Aim of the task: Some lines below hold "main". Pick them out and copy them.

Front-end code edit data
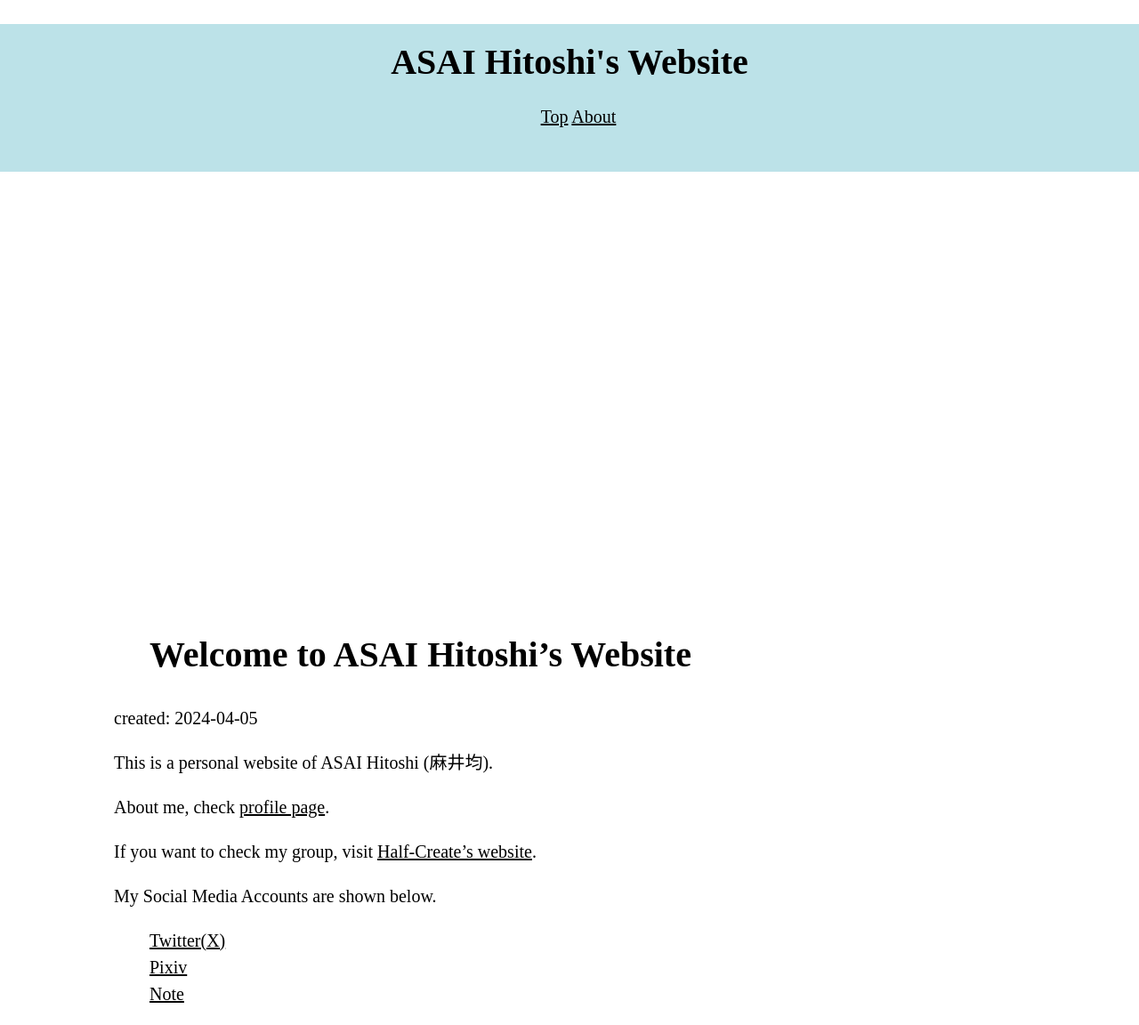
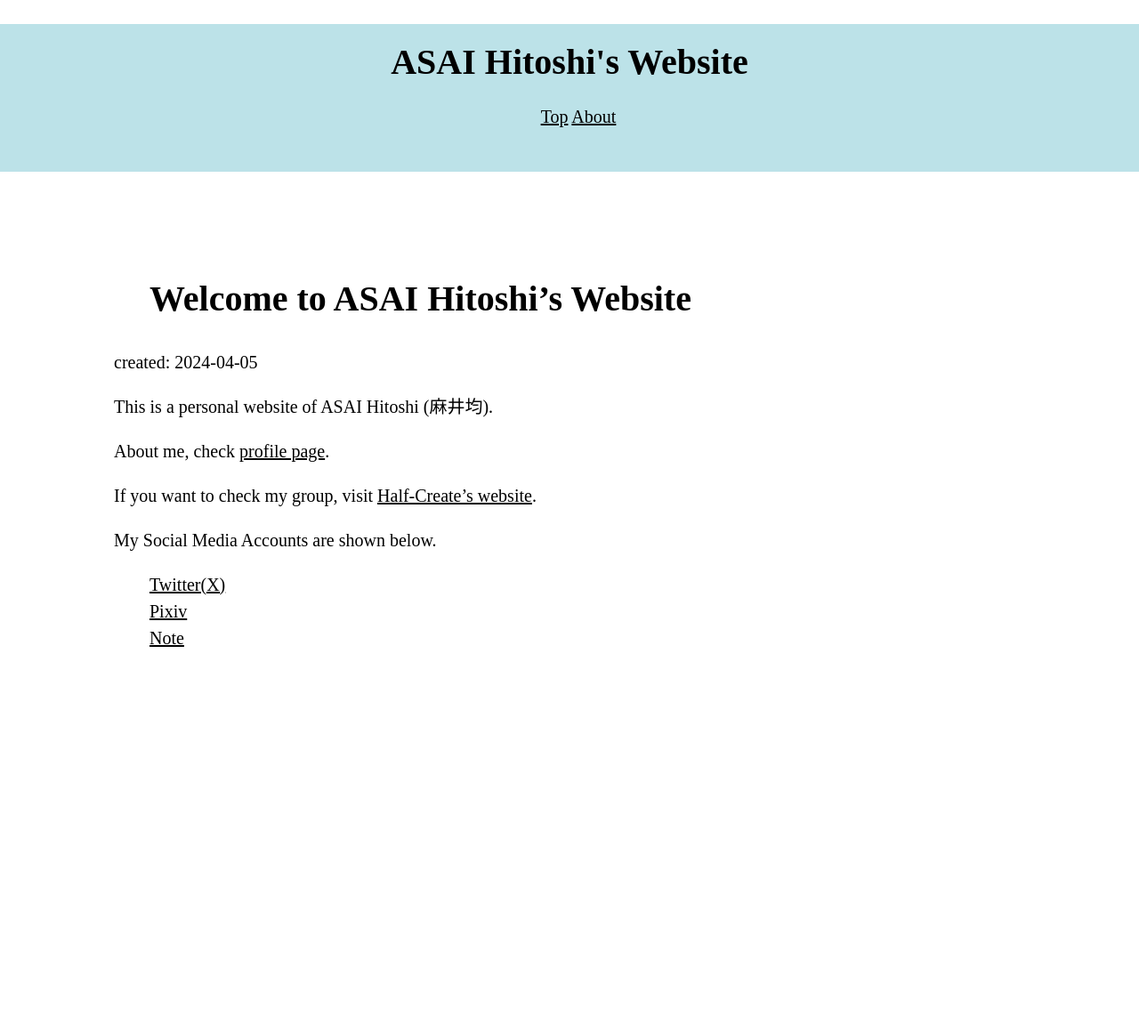
Before and after one commit to asainingen/asainingen.github.io, a Jekyll site: the page built from index.md, in a window 1280 px wide and 1152 px high. Shown: the whole window at 89% size. Built offline with Jekyll 4.4.1, drawn with Linux system fonts in a browser that asks for light colours; Markdown is read by kramdown in place of the engine named in the settings.

Commit message:
margin微調整

```diff
--- a/css/default.css
+++ b/css/default.css
@@ -15,7 +15,7 @@
 /* 主要要素 */
 
 header {
-  position: sticky;
+  position: relative;
   top: 0;
   width: 100%;
   margin-top: 0px;
@@ -25,7 +25,7 @@ header {
 }
 
 main {
-  margin-top: 500px;
+  margin-top: 100px;
   margin-left: 10%;
   margin-right: 10%;
   background-color: var(--main-color);
```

Written answer:
 main {
   background-color: var(--main-color);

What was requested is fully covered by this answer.